• Exercise objective: Copy out each line featuring the string "create" from the entries beneath.

• Data excerpts:
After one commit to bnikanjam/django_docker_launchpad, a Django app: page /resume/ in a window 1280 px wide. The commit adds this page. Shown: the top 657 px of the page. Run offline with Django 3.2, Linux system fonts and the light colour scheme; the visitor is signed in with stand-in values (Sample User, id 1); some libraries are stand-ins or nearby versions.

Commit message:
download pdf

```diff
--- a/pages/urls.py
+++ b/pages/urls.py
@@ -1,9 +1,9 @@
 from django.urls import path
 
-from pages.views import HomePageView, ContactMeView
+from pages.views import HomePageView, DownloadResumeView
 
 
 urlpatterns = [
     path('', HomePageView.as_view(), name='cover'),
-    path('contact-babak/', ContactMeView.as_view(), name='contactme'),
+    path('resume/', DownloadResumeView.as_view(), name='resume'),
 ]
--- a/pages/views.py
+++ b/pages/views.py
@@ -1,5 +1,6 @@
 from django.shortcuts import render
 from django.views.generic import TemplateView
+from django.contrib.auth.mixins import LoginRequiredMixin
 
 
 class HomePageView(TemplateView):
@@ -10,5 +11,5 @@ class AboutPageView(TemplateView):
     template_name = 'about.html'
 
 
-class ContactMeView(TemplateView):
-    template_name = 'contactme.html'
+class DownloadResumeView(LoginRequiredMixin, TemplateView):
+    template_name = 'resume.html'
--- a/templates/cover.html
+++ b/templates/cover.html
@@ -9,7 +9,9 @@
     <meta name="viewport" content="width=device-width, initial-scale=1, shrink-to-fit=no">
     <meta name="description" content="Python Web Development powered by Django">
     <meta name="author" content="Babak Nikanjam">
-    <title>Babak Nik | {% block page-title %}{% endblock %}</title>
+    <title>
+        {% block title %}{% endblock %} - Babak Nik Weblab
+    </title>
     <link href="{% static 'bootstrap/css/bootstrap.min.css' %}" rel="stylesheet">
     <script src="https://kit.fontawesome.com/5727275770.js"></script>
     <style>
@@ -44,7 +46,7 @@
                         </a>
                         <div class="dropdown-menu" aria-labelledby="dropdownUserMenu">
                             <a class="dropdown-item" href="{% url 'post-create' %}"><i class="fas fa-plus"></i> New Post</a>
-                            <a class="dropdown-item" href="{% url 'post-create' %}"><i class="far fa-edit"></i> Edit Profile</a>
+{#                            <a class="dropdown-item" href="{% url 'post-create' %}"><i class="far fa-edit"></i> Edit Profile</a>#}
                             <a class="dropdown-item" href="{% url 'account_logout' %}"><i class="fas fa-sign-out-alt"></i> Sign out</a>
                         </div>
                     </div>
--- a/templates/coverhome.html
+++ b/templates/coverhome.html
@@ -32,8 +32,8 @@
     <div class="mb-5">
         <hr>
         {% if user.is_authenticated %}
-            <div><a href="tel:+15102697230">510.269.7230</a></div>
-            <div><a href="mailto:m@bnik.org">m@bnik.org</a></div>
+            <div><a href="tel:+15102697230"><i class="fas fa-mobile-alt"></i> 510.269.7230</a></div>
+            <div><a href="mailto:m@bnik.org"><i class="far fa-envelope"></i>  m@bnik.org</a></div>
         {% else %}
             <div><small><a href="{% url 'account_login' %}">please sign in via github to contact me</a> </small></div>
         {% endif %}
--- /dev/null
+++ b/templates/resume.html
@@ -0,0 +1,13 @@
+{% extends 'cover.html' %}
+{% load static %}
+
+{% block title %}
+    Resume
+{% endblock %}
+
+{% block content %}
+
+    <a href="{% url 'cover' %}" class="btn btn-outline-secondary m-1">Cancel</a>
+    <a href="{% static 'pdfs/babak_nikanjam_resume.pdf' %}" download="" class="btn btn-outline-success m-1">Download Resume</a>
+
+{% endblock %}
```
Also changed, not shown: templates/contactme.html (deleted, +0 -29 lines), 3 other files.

• Answer for the task:
                             <a class="dropdown-item" href="{% url 'post-create' %}"><i class="fas fa-plus"></i> New Post</a>
-                            <a class="dropdown-item" href="{% url 'post-create' %}"><i class="far fa-edit"></i> Edit Profile</a>
+{#                            <a class="dropdown-item" href="{% url 'post-create' %}"><i class="far fa-edit"></i> Edit Profile</a>#}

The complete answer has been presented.